Spring and Autumn are equally beautiful and I love the energy, colours and celebratory rituals of each. I struggle to not feel disappointed with our sometimes soggy summers and mild winters in the UK.
What advice would you give for making the most of the current season?
Summer is a time of year that most of us in the Northern Hemisphere welcome. The temperature has risen, the sun is out (generally) and we are naturally drawn to spending time outdoors. In Chinese Medicine, summer is the time of ultimate Yang; of peak energy.

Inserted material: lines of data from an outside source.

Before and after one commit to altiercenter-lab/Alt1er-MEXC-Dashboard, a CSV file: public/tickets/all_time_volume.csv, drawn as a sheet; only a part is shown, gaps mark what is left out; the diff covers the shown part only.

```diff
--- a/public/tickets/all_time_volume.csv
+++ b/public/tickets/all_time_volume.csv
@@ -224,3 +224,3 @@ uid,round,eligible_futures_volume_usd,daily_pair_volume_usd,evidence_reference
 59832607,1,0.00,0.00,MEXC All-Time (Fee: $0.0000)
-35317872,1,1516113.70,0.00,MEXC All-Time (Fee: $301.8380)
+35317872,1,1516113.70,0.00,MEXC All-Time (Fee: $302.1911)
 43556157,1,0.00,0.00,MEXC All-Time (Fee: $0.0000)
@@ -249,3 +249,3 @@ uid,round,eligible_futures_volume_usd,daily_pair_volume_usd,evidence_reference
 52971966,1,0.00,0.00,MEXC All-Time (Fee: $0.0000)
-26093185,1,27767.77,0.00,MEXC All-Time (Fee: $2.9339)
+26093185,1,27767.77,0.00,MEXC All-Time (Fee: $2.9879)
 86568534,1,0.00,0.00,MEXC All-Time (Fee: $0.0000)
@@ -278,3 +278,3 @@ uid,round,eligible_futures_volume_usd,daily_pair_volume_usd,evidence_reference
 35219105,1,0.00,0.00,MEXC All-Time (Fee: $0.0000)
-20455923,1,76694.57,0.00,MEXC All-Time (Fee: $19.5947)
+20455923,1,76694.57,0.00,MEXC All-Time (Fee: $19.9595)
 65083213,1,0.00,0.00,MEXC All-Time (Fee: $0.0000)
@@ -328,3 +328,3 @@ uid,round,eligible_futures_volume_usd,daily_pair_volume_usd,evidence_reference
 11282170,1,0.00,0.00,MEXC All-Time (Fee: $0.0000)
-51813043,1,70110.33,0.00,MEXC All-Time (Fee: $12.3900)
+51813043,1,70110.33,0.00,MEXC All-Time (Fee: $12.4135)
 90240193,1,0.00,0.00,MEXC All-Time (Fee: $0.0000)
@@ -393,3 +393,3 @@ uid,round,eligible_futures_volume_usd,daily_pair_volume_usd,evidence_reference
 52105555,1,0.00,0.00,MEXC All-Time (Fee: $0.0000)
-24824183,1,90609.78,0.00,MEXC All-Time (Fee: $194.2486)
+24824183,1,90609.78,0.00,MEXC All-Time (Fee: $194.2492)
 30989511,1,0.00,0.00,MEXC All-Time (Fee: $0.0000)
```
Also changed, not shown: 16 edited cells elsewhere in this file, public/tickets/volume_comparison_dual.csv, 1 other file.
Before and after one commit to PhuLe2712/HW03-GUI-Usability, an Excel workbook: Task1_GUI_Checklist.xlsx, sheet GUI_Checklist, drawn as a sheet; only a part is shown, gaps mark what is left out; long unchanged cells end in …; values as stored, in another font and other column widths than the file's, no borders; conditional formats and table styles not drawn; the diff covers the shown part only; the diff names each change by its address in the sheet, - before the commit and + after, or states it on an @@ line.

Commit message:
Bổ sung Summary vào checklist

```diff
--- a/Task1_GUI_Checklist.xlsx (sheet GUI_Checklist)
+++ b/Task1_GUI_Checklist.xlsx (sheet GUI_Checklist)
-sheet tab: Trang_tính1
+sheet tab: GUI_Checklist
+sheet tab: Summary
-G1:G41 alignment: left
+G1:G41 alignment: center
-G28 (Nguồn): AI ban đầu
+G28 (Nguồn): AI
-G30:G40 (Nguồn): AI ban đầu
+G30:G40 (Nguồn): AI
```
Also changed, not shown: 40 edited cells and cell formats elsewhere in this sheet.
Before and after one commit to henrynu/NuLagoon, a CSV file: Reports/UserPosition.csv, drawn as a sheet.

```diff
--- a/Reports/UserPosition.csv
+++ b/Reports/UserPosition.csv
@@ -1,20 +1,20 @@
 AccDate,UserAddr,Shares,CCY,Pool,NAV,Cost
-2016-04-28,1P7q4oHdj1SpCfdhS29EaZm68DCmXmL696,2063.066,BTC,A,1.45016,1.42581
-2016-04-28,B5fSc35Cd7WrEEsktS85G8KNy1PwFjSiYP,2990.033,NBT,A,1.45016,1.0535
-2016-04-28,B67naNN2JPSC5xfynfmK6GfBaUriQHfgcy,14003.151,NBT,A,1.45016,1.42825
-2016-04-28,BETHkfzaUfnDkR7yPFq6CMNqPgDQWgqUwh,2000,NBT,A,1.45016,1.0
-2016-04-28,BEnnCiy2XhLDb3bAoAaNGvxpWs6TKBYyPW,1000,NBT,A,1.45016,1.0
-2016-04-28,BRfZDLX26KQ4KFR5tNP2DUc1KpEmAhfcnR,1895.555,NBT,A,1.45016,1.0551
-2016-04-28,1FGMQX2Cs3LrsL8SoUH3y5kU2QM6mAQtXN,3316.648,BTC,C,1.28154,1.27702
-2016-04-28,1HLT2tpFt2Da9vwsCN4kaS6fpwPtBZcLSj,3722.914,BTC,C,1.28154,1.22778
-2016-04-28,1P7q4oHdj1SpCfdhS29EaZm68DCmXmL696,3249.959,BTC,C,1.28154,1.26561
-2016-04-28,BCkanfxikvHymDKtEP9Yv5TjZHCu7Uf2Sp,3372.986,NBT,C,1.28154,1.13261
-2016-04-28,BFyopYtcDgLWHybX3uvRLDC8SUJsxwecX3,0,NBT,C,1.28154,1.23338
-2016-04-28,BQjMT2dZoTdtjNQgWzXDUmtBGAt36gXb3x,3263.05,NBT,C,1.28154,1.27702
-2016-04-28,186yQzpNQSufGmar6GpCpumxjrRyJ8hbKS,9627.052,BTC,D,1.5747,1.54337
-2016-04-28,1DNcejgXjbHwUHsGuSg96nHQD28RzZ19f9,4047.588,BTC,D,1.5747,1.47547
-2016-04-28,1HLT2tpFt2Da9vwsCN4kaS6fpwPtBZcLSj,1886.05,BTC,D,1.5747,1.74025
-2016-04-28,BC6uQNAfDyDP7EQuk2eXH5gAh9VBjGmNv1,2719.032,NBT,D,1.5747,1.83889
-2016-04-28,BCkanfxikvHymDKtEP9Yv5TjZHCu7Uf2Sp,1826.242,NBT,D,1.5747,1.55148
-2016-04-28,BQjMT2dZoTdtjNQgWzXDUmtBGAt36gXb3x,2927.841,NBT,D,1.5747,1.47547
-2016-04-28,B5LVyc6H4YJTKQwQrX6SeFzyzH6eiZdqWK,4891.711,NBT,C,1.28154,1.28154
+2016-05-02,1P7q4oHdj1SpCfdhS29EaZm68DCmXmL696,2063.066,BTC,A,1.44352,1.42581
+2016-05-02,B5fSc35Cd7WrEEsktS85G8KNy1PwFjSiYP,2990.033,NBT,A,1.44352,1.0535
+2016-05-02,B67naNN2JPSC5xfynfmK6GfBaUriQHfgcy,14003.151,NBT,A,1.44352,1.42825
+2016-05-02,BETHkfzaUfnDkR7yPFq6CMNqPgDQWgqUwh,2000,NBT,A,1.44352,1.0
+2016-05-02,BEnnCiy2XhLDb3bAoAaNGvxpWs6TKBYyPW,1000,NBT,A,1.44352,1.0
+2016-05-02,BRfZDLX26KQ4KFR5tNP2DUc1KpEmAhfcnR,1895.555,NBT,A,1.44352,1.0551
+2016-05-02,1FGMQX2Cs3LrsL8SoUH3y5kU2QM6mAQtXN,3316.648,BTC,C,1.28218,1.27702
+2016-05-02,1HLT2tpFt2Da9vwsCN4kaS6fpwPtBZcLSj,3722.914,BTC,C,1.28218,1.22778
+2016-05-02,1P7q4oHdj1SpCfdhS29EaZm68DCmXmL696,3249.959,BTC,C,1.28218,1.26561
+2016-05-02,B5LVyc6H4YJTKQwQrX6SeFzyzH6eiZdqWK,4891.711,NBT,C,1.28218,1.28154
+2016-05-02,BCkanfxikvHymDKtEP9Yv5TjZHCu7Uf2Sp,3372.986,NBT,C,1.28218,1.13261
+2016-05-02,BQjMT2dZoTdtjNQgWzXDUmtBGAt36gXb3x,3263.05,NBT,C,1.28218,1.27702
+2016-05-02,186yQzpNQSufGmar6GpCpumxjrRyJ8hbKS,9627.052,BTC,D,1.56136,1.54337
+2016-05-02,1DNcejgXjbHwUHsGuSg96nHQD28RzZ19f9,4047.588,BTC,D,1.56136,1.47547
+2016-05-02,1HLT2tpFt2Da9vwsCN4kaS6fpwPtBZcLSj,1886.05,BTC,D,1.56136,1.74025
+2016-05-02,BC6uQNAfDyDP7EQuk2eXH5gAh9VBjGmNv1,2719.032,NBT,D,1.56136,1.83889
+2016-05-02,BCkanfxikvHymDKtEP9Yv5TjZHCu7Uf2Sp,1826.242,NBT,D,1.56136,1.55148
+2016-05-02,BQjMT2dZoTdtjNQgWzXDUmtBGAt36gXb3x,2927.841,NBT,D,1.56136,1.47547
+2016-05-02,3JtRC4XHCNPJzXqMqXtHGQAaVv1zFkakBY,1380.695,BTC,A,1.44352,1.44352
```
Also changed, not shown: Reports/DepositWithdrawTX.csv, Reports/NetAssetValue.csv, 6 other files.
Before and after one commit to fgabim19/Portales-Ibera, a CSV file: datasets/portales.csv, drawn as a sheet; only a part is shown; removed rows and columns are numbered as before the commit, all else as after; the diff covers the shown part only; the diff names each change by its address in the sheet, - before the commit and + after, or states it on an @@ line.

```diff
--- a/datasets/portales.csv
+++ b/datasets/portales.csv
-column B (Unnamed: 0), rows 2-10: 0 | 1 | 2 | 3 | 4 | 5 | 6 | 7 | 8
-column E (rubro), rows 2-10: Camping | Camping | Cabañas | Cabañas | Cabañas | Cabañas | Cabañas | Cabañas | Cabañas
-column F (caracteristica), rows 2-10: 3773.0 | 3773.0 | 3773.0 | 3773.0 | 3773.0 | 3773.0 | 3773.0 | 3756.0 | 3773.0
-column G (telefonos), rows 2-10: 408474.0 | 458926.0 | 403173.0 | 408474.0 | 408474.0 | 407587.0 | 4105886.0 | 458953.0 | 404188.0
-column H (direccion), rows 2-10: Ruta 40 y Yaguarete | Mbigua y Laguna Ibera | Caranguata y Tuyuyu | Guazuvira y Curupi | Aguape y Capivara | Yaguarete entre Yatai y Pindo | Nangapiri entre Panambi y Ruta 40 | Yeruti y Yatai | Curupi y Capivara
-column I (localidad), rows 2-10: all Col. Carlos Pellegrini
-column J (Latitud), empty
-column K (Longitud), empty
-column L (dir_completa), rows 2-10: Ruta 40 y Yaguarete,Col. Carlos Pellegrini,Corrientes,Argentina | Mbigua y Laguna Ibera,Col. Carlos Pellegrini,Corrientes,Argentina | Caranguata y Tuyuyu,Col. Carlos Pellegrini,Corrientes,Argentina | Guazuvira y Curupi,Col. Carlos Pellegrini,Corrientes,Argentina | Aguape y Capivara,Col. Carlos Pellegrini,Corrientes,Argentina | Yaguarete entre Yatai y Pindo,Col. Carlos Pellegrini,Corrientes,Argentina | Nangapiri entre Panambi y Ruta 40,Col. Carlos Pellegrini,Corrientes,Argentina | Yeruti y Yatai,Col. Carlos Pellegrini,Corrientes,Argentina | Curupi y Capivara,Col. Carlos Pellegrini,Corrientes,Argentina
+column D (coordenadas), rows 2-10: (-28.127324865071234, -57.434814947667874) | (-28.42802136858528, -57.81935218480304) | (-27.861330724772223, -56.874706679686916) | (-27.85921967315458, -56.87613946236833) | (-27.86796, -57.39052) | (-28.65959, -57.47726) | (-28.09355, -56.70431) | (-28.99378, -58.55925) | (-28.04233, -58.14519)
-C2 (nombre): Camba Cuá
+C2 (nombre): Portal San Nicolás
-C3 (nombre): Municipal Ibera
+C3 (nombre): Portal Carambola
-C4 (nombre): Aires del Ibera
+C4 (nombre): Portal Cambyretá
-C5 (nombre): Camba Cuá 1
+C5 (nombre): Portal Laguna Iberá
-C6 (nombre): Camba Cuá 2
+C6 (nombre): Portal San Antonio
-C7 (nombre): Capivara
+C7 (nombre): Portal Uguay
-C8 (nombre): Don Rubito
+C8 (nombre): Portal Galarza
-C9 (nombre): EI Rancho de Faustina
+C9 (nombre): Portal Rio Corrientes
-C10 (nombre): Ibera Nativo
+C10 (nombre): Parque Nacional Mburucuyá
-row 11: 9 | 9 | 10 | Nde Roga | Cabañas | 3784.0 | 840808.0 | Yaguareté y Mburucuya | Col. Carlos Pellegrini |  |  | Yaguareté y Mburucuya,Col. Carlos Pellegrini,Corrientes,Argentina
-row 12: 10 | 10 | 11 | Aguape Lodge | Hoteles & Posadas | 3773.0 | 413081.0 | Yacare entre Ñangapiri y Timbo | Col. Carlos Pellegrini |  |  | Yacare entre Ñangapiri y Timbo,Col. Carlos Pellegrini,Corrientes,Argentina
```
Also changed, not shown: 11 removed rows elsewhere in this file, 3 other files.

The element is Fire which is a symbol of divinity, transformation and passion, and as this is the only element that as humans, we can physically can create, fire reminds us of our individual creativity. On an emotional level, Fire corresponds to joy and excitement and our ability to give and receive warmth and love. Joy warms and activates the body; it opens the Heart and inspires people to connect…click here to read more of Gemma’s advice on embracing Summer.
What would you say your favourite ‘little piece of wonder’ is in life?
My daughter. Watching her grow up has been the most powerful learning curve of my life. When I really connect and am with her, she fascinates me.
I think reading is one of the best ways to relax and and unwind. What book(s) have influenced you most in your life?
The books that have influenced me and that I love really depend on where I was in my life. I absolutely can’t choose one. I love reading, but have struggled to read fiction since having my daughter, 6 years ago!
When I was a child I would sit enthralled listening to my mother read The Secret Garden, A Little Princess and Little Lord Fauntleroy by Frances Hodgson Burnett which I had as a hard back collection. At school I loved Mrs Dalloway by Virginia Woolf and To Kill a Mockingbird by Harper Lee (my dog is called Scout). I can easily return to, and fall into, Cider with Rosie by Laurie Lee, I think it’s so beautifully written. But the book which has impacted me most however is The Miracle of Mindfulness by Thich Nhat Hanh. I use the techniques I learned in this book almost daily.
Life can be so hectic and distracting with world news events, work and relationship stresses, social media etc. What advice do you have for living a more connected life?
- Disconnect: Put the devices down and talk to your family or friends. I don’t follow the news very much and have limited my social media to just two platforms. This helps.
- Get outside: Breathe properly, feel your breath in your lungs. Notice beauty wherever you can.
- Practice gratitude: For the simplest of things: your bed, the roof over your head, your washing machine, running water, food…you get the idea.
Do you have any daily tips for moving towards the more connected life that you talk about above?
I’m not going to use the obvious ones here; we all know what we need to be doing more of and sometimes that can be quite stressful in itself. I’d say the easiest and most effective way to start living a more connected life (subjective) is to start with small moves towards doing things that you love or give you pleasure, I call it Vitamin P (pleasure).
Make a list of the things that give you pleasure on a daily basis and try to do just one each day. Remind yourself at the beginning of each day to get a dose of your Vitamin P. Through this practice, you will be giving yourself permission to look after yourself, which will help you practice gratitude which will change your life, I promise.